Susan C. Kim MD


Osgood-Schlatter Disease: Strengthening Exercises

Straight-leg raises to the front Lie on your back with your good knee bent so that your foot rests flat on the floor. Your affected leg should be straight. Make sure that your low back has a normal curve. You should be able to slip your hand in between the floor and the small of your back, with your palm touching the…

Rectal Temperature

A rectal thermometer is the most accurate way to take a temperature. To take a rectal temperature: Apply a lubricant jelly or petroleum jelly, such as Vaseline, on the bulb of the thermometer, so that you can insert it easily. Choose a quiet place so that the child won’t be distracted or move around too much. When…

Body Temperature

Body temperature is a measure of your body’s ability to make and get rid of heat. The body is very good at keeping its temperature within a safe range, even when temperatures outside the body change a lot. When you are too hot, the blood vessels in your skin widen to carry the excess heat to your skin’s surface. You may…

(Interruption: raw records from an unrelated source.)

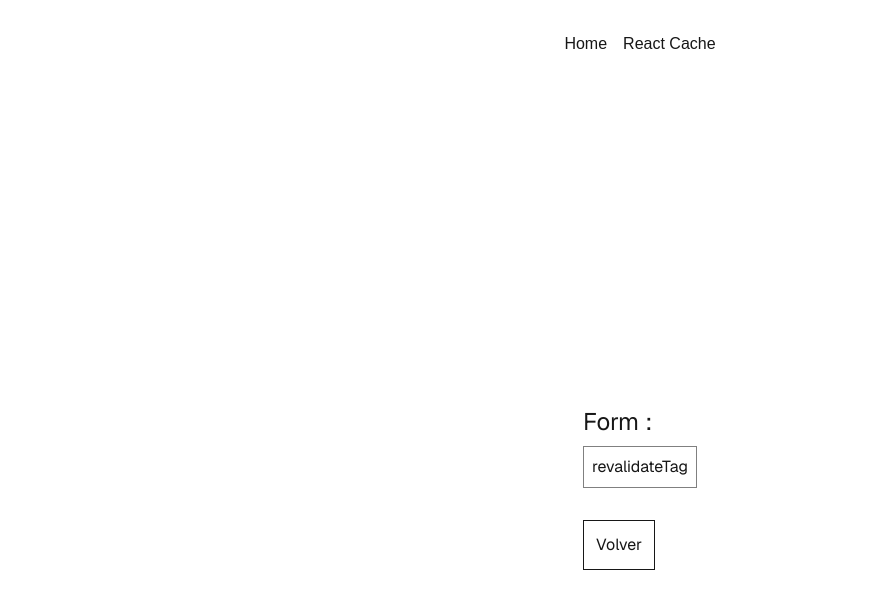
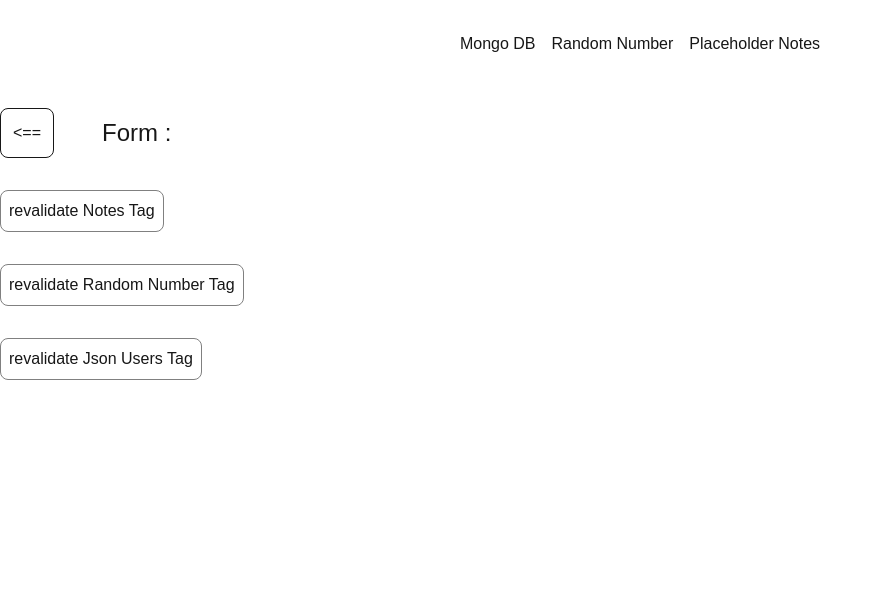
Before and after one commit to jonatanjmissora/nextjs15-cache, a Next.js app: page /form in a window 1280 px wide. Shown: the top 608 px of the page, without its empty margins (0-883 px from the left). Built offline with nearby package versions, Linux system fonts and the light colour scheme.

Commit message:
refactorizando y agregando apis para el cache

```diff
--- a/app/actions.ts
+++ b/app/actions.ts
@@ -3,7 +3,17 @@
 import { revalidateTag } from "next/cache"
 import { redirect } from "next/navigation"
 
-export async function revalidateTagAction() {
+export async function revalidateNotesTagAction() {
   revalidateTag("notes")
   redirect("/")
 }
+
+export async function revalidateRandomNumberTagAction() {
+  revalidateTag("random-number")
+  redirect("/random-number")
+}
+
+export async function revalidateJsonUsersTagAction() {
+  revalidateTag("json-users")
+  redirect("/placeholder-users")
+}
--- /dev/null
+++ b/app/components/header.tsx
@@ -0,0 +1,16 @@
+"use client"
+import Link from "next/link";
+import { usePathname } from "next/navigation";
+
+export default function Header() {
+
+    const pathname = usePathname()
+
+  return (
+    <header className="w-full flex justify-center gap-4 p-8">
+        <Link href="/" className={pathname === "/" ? "font-bold border-b-2" : ""}>Mongo DB</Link>
+        <Link href="/random-number" className={pathname === "/random-number" ? "font-bold border-b-2" : ""}>Random Number</Link>
+        <Link href="/placeholder-notes" className={pathname === "/placeholder-notes" ? "font-bold border-b-2" : ""}>Placeholder Notes</Link>
+      </header>
+  )
+}
--- /dev/null
+++ b/app/data/get-json-users.ts
@@ -0,0 +1,14 @@
+import { unstable_cache } from "next/cache"
+
+export const getJsonUsers = unstable_cache(async () => {
+  await new Promise(resolve => setTimeout(resolve, 3000))
+  console.log("GET new users")
+  const userCollection = await fetch("https://jsonplaceholder.typicode.com/users")
+  return await userCollection.json()
+},
+  ["json-users"],
+  {
+    tags: ["json-users"],
+    revalidate: 20,
+  }
+)
--- a/app/data/get-notes.ts
+++ b/app/data/get-mongo-notes.ts
@@ -1,21 +1,21 @@
-"use server"
 import { unstable_cache } from "next/cache"
 import { getCollection } from "../lib/db/connect"
 
-export const getNotes = unstable_cache(async () => {
+export const getMongoNotes = unstable_cache(async () => {
   await new Promise(resolve => setTimeout(resolve, 3000))
   console.log("GET new notes")
   const notesCollection = await getCollection("notes")
   const notes = await notesCollection.find().toArray()
   // Convert MongoDB documents to plain objects and ensure _id is a string
-  return notes.map(note => ({
+  const notesArray = notes.map(note => ({
     ...note,
     _id: note._id.toString(),
   }))
+  return notesArray
 },
   ["notes"],
   {
     tags: ["notes"],
-    revalidate: 3600,
+    revalidate: 20,
   }
 )
--- a/app/form/page.tsx
+++ b/app/form/page.tsx
@@ -1,16 +1,24 @@
 import Link from "next/link";
-import { revalidateTagAction } from "../actions";
+import { revalidateJsonUsersTagAction, revalidateNotesTagAction, revalidateRandomNumberTagAction } from "../actions";
 
 export default function page() {
 
   return (
-    <div className="grid grid-rows-[20px_1fr_20px] items-center justify-items-center min-h-screen p-8 pb-20 gap-16 sm:p-20 font-[family-name:var(--font-geist-sans)]">
+    <div className="grid grid-rows-[20px_1fr_20px] items-center container mx-auto w-8xl">
       <div className="flex flex-col gap-[32px] row-start-2 items-center sm:items-start">
-        <form className="flex flex-col gap-2" action={revalidateTagAction}>
-          <h2 className="text-2xl">Form :</h2>
-          <button className="border p-3">revalidateTag</button>
+        <div className="flex items-center gap-12">
+          <Link className="border rounded-lg p-3" href={"/"}>&lt;==</Link>
+          <span className="text-2xl">Form :</span>
+        </div>
+        <form className="flex flex-col gap-2" action={revalidateNotesTagAction}>
+          <button className="border rounded-lg p-3">revalidate Notes Tag</button>
         </form>
-        <Link className="border p-3" href={"/"}>Volver</Link>
+        <form className="flex flex-col gap-2" action={revalidateRandomNumberTagAction}>
+          <button className="border rounded-lg p-3">revalidate Random Number Tag</button>
+        </form>
+        <form className="flex flex-col gap-2" action={revalidateJsonUsersTagAction}>
+          <button className="border rounded-lg p-3">revalidate Json Users Tag</button>
+        </form>
       </div>
     </div>
   )
--- a/app/layout.tsx
+++ b/app/layout.tsx
@@ -1,7 +1,7 @@
 import type { Metadata } from "next";
 import { Geist, Geist_Mono } from "next/font/google";
 import "./globals.css";
-import Link from "next/dist/client/link";
+import Header from "./components/header";
 
 const geistSans = Geist({
   variable: "--font-geist-sans",
@@ -23,15 +23,14 @@ export default function RootLayout({
 }: Readonly<{
   children: React.ReactNode;
 }>) {
+
+
   return (
     <html lang="en">
       <body
         className={`${geistSans.variable} ${geistMono.variable} antialiased`}
       >
-      <header className="w-full flex justify-center gap-4 p-8">
-        <Link href="/" >Home</Link>
-        <Link href="/react-cache" >React Cache</Link>
-      </header>
+        <Header />
         {children}
       </body>
     </html>
--- /dev/null
+++ b/app/lib/types.ts
@@ -0,0 +1,31 @@
+export type MongoNoteType = {
+    _id: string;
+    title: string;
+    content: string;
+    author: string;
+    pinned: boolean;
+  }
+
+  export type JsonUserType = {
+    id: number;
+    name: string;
+    username: string;
+    email: string;
+    address: {
+      street: string;
+      suite: string;
+      city: string;
+      zipcode: string;
+      geo: {
+        lat: string;
+        lng: string;
+      };
+    };
+    phone: string;
+    website: string;
+    company: {
+      name: string;
+      catchPhrase: string;
+      bs: string;
+    };
+  }
--- a/app/page.tsx
+++ b/app/page.tsx
@@ -1,14 +1,17 @@
 import Link from "next/link";
 import { Suspense } from "react";
-import { getNotes } from "./data/get-notes";
+import { getMongoNotes } from "./data/get-mongo-notes";
+import { MongoNoteType } from "./lib/types";
 
-export default async function Home() {
+export default function Home() {
 
   return (
     <div className="container mx-auto w-8xl">
       <main className="flex flex-col items-start gap-6">
-        <h1 className="text-3xl font-bold">Home Page</h1>
-        <h2 className="text-2xl">Notes: </h2>
+        <div className="flex items-center gap-10">
+          <span className="text-3xl font-bold">Mongo DB</span>
+          <span>"Utilizamos una coleccion de Mongo DB Atlas, {"<"}Suspense{">"} y un getNotes() con un unstable_cache"</span>
+        </div>
         <Link className="border rounded-lg p-3" href={"/form"}>Mutation</Link>
         <Suspense fallback={<p>Loading...</p>}>
           <NoteList />
@@ -18,13 +21,13 @@ export default async function Home() {
   );
 }
 
-async function NoteList() {
+  export async function NoteList() {
 
-  const notes = await getNotes()
+    const notes = await getMongoNotes() as MongoNoteType[]
 
     return (
       <div className="flex flex-col w-full">
-      {notes.map((note: any) => (
+        {notes.map((note) => (
           <div key={note._id} className="text-lg p-2 flex justify-between gap-2 w-full">
             <span className="font-bold">title:</span> {note.title}
             <span className="font-bold">content:</span> {note.content}
--- /dev/null
+++ b/app/placeholder-users/page.tsx
@@ -0,0 +1,39 @@
+import Link from "next/link";
+import { Suspense } from "react";
+import { getJsonUsers } from "../data/get-json-users";
+import { JsonUserType } from "../lib/types";
+
+export default function PlaceholderUsersPage() {
+  return (
+    <div className="container mx-auto w-8xl">
+      <main className="flex flex-col items-start gap-6">
+      <div className="flex items-center gap-10">
+          <span className="text-3xl font-bold">Placeholder Users</span>
+          <span>"JasonPlaceholder users, {"<"}Suspense{">"} y un getJsonUsers() con un unstable_cache"</span>
+        </div>
+        <Link className="border rounded-lg p-3" href={"/form"}>Mutation</Link>
+        <Suspense fallback={<p>Loading...</p>}>
+          <JsonUsersList />
+        </Suspense>
+      </main>
+    </div>
+  )
+}
+
+export async function JsonUsersList() {
+
+    const users = await getJsonUsers() as JsonUserType[]
+
+    return (
+      <div className="flex flex-col w-full">
+        {users.map((user) => (
+          <div key={user.id} className="text-lg p-2 flex justify-between gap-2 w-full">
+            <span className="font-bold">name:</span> {user.name}
+            <span className="font-bold">email:</span> {user.email}
+            <span className="font-bold">phone:</span> {user.phone}
+            <span className="font-bold">id:</span> {user.id}
+          </div>
+        ))}
+      </div>
+    )
+  }
--- /dev/null
+++ b/app/random-number/page.tsx
@@ -0,0 +1,32 @@
+import { unstable_cache } from "next/cache";
+import Link from "next/link";
+import { Suspense } from "react";
+
+export default function RandomNumberPage() {
+  return (
+    <div className="container mx-auto w-8xl">
+      <main className="flex flex-col items-start gap-6">
+      <div className="flex items-center gap-10">
+          <span className="text-3xl font-bold">Random Number</span>
+          <span>"{"<"}Suspense{">"} y un getRandomNumber() con un unstable_cache"</span>
+        </div>
+        <Link className="border rounded-lg p-3" href={"/form"}>Mutation</Link>
+        <Suspense fallback={<p>Loading...</p>}>
+          <RandomNumber />
+        </Suspense>
+      </main>
+    </div>
+  )
+}
+
+const RandomNumber = async () => {
+    return <p>{await getRandomNumber()}</p>
+}
+
+const getRandomNumber = unstable_cache(async () => {
+    await new Promise(resolve => setTimeout(resolve, 3000))
+    return Math.random()
+}, ["random-number"],{
+    tags: ["random-number"],
+    revalidate: 20,
+})
```
Lines whose indentation alone changed are shown as unchanged.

Knee: Osgood-Schlatter Disease

Osgood-Schlatter disease is a knee problem that causes pain and swelling in the shinbone (tibia) just below the kneecap (patella). This is the spot where the patellar tendon attaches to a bony mound in the knee called the tibial tubercle. The disease is caused by too much stress on the muscles and tendons that support…

Thermometers

These are examples of commonly used thermometers. Ear thermometers use infrared energy to measure body temperature. The small cone-shaped end of the thermometer is placed in the ear, and body temperature shows on the digital display. The results appear within seconds. Some models also show the corresponding oral and…